> Exercise: Should any entry include an image, skip the image and copy the entry exactly.

#### Source material ####

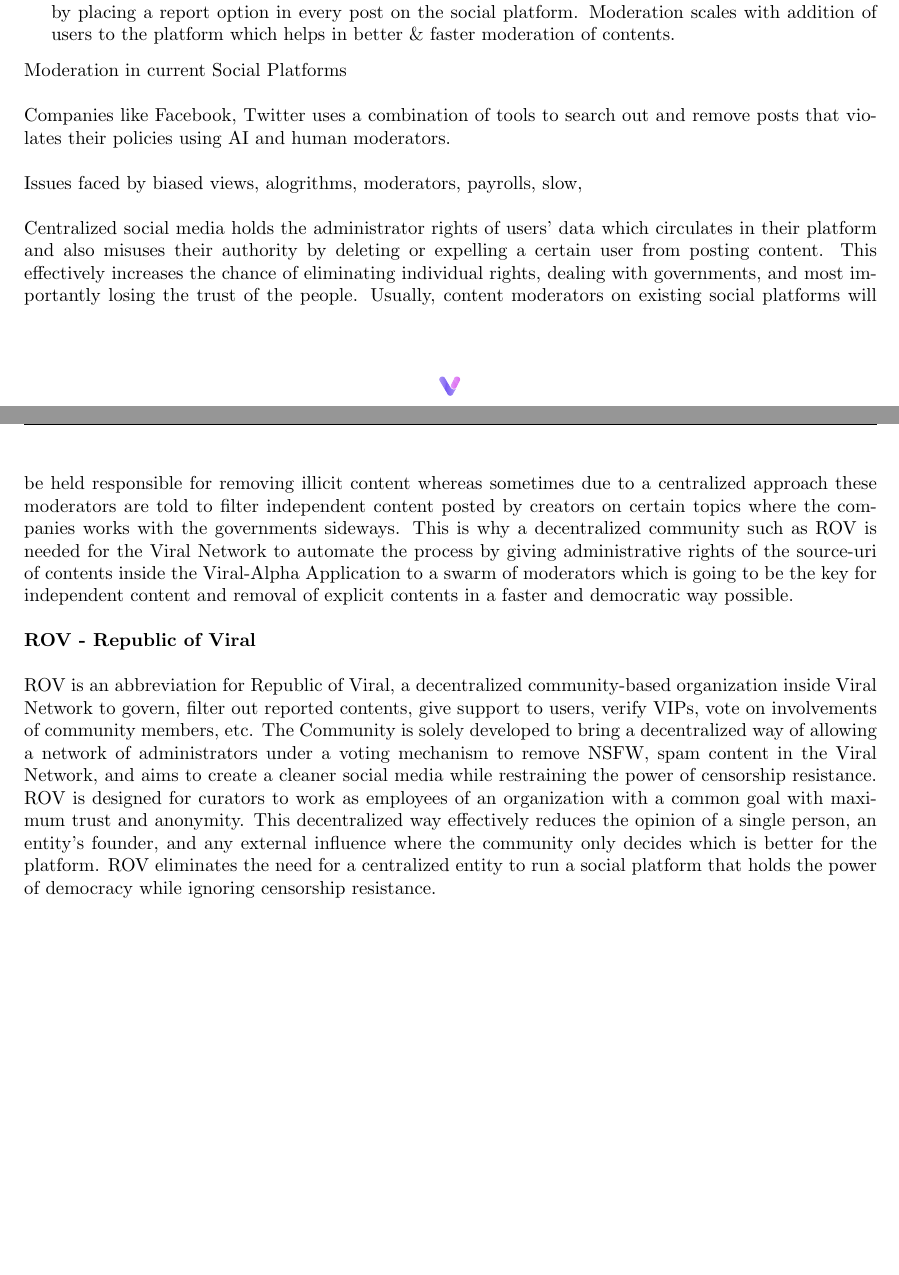
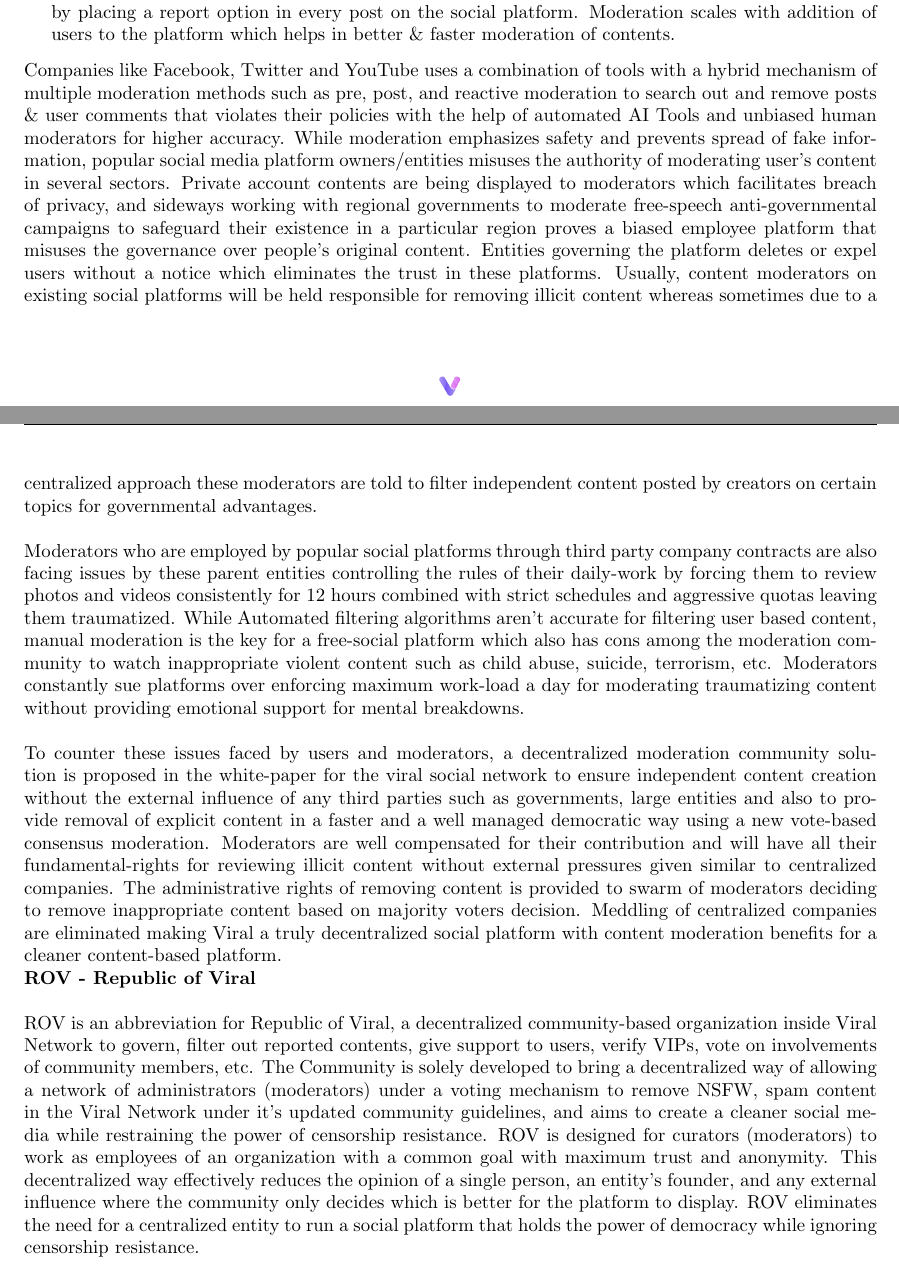
Before and after one commit to viralfoundation/Technical-Whitepaper-LaTeX, a LaTeX paper (Whitepaper.tex): two parts of pages 52 and 53 of 87 before the commit and two parts of pages 52 and 53 of 88 after it, joined at a grey line, cut so that both start at the same text, the shorter picture padded with empty space. Compiled offline with pdfLaTeX.

Commit message:
finished rov-intro

```diff
--- a/Whitepaper.tex
+++ b/Whitepaper.tex
@@ -1893,23 +1893,15 @@
 \item \textbf{Reactive-Moderation} : Depends on active contribution by users to flag or report contents which they feel inappropriate and considered as not safety for the global community. This usually carried by placing a report option in every post on the social platform. Moderation scales with addition of users to the platform which helps in better \& faster moderation of contents.
 \end{enumerate}
 
-
-Moderation in current Social Platforms\\
-
-Companies like Facebook, Twitter uses a combination of tools to search out and remove posts that violates their policies using AI and human moderators.\\
-
-Issues faced by biased views, alogrithms, moderators, payrolls, slow,\\
-
-
-
-
-
-
-Centralized social media holds the administrator rights of users’ data which circulates in their platform and also misuses their authority by deleting or expelling a certain user from posting content. This effectively increases the chance of eliminating individual rights, dealing with governments, and most importantly losing the trust of the people. Usually, content moderators on existing social platforms will be held responsible for removing illicit content whereas sometimes due to a centralized approach these moderators are told to filter independent content posted by creators on certain topics where the companies works with the governments sideways. This is why a decentralized community such as ROV is needed for the Viral Network to automate the process by giving administrative rights of the source-uri of contents inside the Viral-Alpha Application to a swarm of moderators which is going to be the key for independent content and removal of explicit contents in a faster and democratic way possible.\\
+Companies like Facebook, Twitter and YouTube uses a combination of tools with a hybrid mechanism of multiple moderation methods such as pre, post, and reactive moderation to search out and remove posts \& user comments that violates their policies with the help of automated AI Tools and unbiased human moderators for higher accuracy. While moderation emphasizes safety and prevents spread of fake information, popular social media platform owners/entities misuses the authority of moderating user's content in several sectors. Private account contents are being displayed to moderators which facilitates breach of privacy, and sideways working with regional governments to moderate free-speech anti-governmental campaigns to safeguard their existence in a particular region proves a biased employee platform that misuses the governance over people's original content. Entities governing the platform deletes or expel users without a notice which eliminates the trust in these platforms. Usually, content moderators on existing social platforms will be held responsible for removing illicit content whereas sometimes due to a centralized approach these moderators are told to filter independent content posted by creators on certain topics for governmental advantages.\\
+
+Moderators who are employed by popular social platforms through third party company contracts are also facing issues by these parent entities controlling the rules of their daily-work by forcing them to review photos and videos consistently for 12 hours combined with strict schedules and aggressive quotas leaving them traumatized. While Automated filtering algorithms aren't accurate for filtering user based content, manual moderation is the key for a free-social platform which also has cons among the moderation community to watch inappropriate violent content such as child abuse, suicide, terrorism, etc. Moderators constantly sue platforms over enforcing maximum work-load a day for moderating traumatizing content without providing emotional support for mental breakdowns.\\
+
+To counter these issues faced by users and moderators, a decentralized moderation community solution is proposed in the white-paper for the viral social network to ensure independent content creation without the external influence of any third parties such as governments, large entities and also to provide removal of explicit content in a faster and a well managed democratic way using a new vote-based consensus moderation. Moderators are well compensated for their contribution and will have all their fundamental-rights for reviewing illicit content without external pressures given similar to centralized companies. The administrative rights of removing content is provided to swarm of moderators deciding to remove inappropriate content based on majority voters decision. Meddling of centralized companies are eliminated making Viral a truly decentralized social platform with content moderation benefits for a cleaner content-based platform.
 
 \textbf{ROV - Republic of Viral}\\
 
-ROV is an abbreviation for Republic of Viral, a decentralized community-based organization inside Viral Network to govern, filter out reported contents, give support to users, verify VIPs, vote on involvements of community members, etc. The Community is solely developed to bring a decentralized way of allowing a network of administrators under a voting mechanism to remove NSFW, spam content in the Viral Network, and aims to create a cleaner social media while restraining the power of censorship resistance. ROV is designed for curators to work as employees of an organization with a common goal with maximum trust and anonymity. This decentralized way effectively reduces the opinion of a single person, an entity’s founder, and any external influence where the community only decides which is better for the platform. ROV eliminates the need for a centralized entity to run a social platform that holds the power of democracy while ignoring censorship resistance. \\
+ROV is an abbreviation for Republic of Viral, a decentralized community-based organization inside Viral Network to govern, filter out reported contents, give support to users, verify VIPs, vote on involvements of community members, etc. The Community is solely developed to bring a decentralized way of allowing a network of administrators (moderators) under a voting mechanism to remove NSFW, spam content in the Viral Network under it's updated community guidelines, and aims to create a cleaner social media while restraining the power of censorship resistance. ROV is designed for curators (moderators) to work as employees of an organization with a common goal with maximum trust and anonymity. This decentralized way effectively reduces the opinion of a single person, an entity’s founder, and any external influence where the community only decides which is better for the platform to display. ROV eliminates the need for a centralized entity to run a social platform that holds the power of democracy while ignoring censorship resistance. \\
 
 \textbf{Moderation and Manual Removals}\\
 
```
Also changed, not shown: Whitepaper.tex (2 more changed lines), 4 other files.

####

> The answer:
Before and after one commit to viralfoundation/Technical-Whitepaper-LaTeX, a LaTeX paper (Whitepaper.tex): two parts of pages 52 and 53 of 87 before the commit and two parts of pages 52 and 53 of 88 after it, joined at a grey line, cut so that both start at the same text, the shorter picture padded with empty space. Compiled offline with pdfLaTeX.

Commit message:
finished rov-intro

```diff
--- a/Whitepaper.tex
+++ b/Whitepaper.tex
@@ -1893,23 +1893,15 @@
 \item \textbf{Reactive-Moderation} : Depends on active contribution by users to flag or report contents which they feel inappropriate and considered as not safety for the global community. This usually carried by placing a report option in every post on the social platform. Moderation scales with addition of users to the platform which helps in better \& faster moderation of contents.
 \end{enumerate}
 
-
-Moderation in current Social Platforms\\
-
-Companies like Facebook, Twitter uses a combination of tools to search out and remove posts that violates their policies using AI and human moderators.\\
-
-Issues faced by biased views, alogrithms, moderators, payrolls, slow,\\
-
-
-
-
-
-
-Centralized social media holds the administrator rights of users’ data which circulates in their platform and also misuses their authority by deleting or expelling a certain user from posting content. This effectively increases the chance of eliminating individual rights, dealing with governments, and most importantly losing the trust of the people. Usually, content moderators on existing social platforms will be held responsible for removing illicit content whereas sometimes due to a centralized approach these moderators are told to filter independent content posted by creators on certain topics where the companies works with the governments sideways. This is why a decentralized community such as ROV is needed for the Viral Network to automate the process by giving administrative rights of the source-uri of contents inside the Viral-Alpha Application to a swarm of moderators which is going to be the key for independent content and removal of explicit contents in a faster and democratic way possible.\\
+Companies like Facebook, Twitter and YouTube uses a combination of tools with a hybrid mechanism of multiple moderation methods such as pre, post, and reactive moderation to search out and remove posts \& user comments that violates their policies with the help of automated AI Tools and unbiased human moderators for higher accuracy. While moderation emphasizes safety and prevents spread of fake information, popular social media platform owners/entities misuses the authority of moderating user's content in several sectors. Private account contents are being displayed to moderators which facilitates breach of privacy, and sideways working with regional governments to moderate free-speech anti-governmental campaigns to safeguard their existence in a particular region proves a biased employee platform that misuses the governance over people's original content. Entities governing the platform deletes or expel users without a notice which eliminates the trust in these platforms. Usually, content moderators on existing social platforms will be held responsible for removing illicit content whereas sometimes due to a centralized approach these moderators are told to filter independent content posted by creators on certain topics for governmental advantages.\\
+
+Moderators who are employed by popular social platforms through third party company contracts are also facing issues by these parent entities controlling the rules of their daily-work by forcing them to review photos and videos consistently for 12 hours combined with strict schedules and aggressive quotas leaving them traumatized. While Automated filtering algorithms aren't accurate for filtering user based content, manual moderation is the key for a free-social platform which also has cons among the moderation community to watch inappropriate violent content such as child abuse, suicide, terrorism, etc. Moderators constantly sue platforms over enforcing maximum work-load a day for moderating traumatizing content without providing emotional support for mental breakdowns.\\
+
+To counter these issues faced by users and moderators, a decentralized moderation community solution is proposed in the white-paper for the viral social network to ensure independent content creation without the external influence of any third parties such as governments, large entities and also to provide removal of explicit content in a faster and a well managed democratic way using a new vote-based consensus moderation. Moderators are well compensated for their contribution and will have all their fundamental-rights for reviewing illicit content without external pressures given similar to centralized companies. The administrative rights of removing content is provided to swarm of moderators deciding to remove inappropriate content based on majority voters decision. Meddling of centralized companies are eliminated making Viral a truly decentralized social platform with content moderation benefits for a cleaner content-based platform.
 
 \textbf{ROV - Republic of Viral}\\
 
-ROV is an abbreviation for Republic of Viral, a decentralized community-based organization inside Viral Network to govern, filter out reported contents, give support to users, verify VIPs, vote on involvements of community members, etc. The Community is solely developed to bring a decentralized way of allowing a network of administrators under a voting mechanism to remove NSFW, spam content in the Viral Network, and aims to create a cleaner social media while restraining the power of censorship resistance. ROV is designed for curators to work as employees of an organization with a common goal with maximum trust and anonymity. This decentralized way effectively reduces the opinion of a single person, an entity’s founder, and any external influence where the community only decides which is better for the platform. ROV eliminates the need for a centralized entity to run a social platform that holds the power of democracy while ignoring censorship resistance. \\
+ROV is an abbreviation for Republic of Viral, a decentralized community-based organization inside Viral Network to govern, filter out reported contents, give support to users, verify VIPs, vote on involvements of community members, etc. The Community is solely developed to bring a decentralized way of allowing a network of administrators (moderators) under a voting mechanism to remove NSFW, spam content in the Viral Network under it's updated community guidelines, and aims to create a cleaner social media while restraining the power of censorship resistance. ROV is designed for curators (moderators) to work as employees of an organization with a common goal with maximum trust and anonymity. This decentralized way effectively reduces the opinion of a single person, an entity’s founder, and any external influence where the community only decides which is better for the platform to display. ROV eliminates the need for a centralized entity to run a social platform that holds the power of democracy while ignoring censorship resistance. \\
 
 \textbf{Moderation and Manual Removals}\\
 
```
Also changed, not shown: Whitepaper.tex (2 more changed lines), 4 other files.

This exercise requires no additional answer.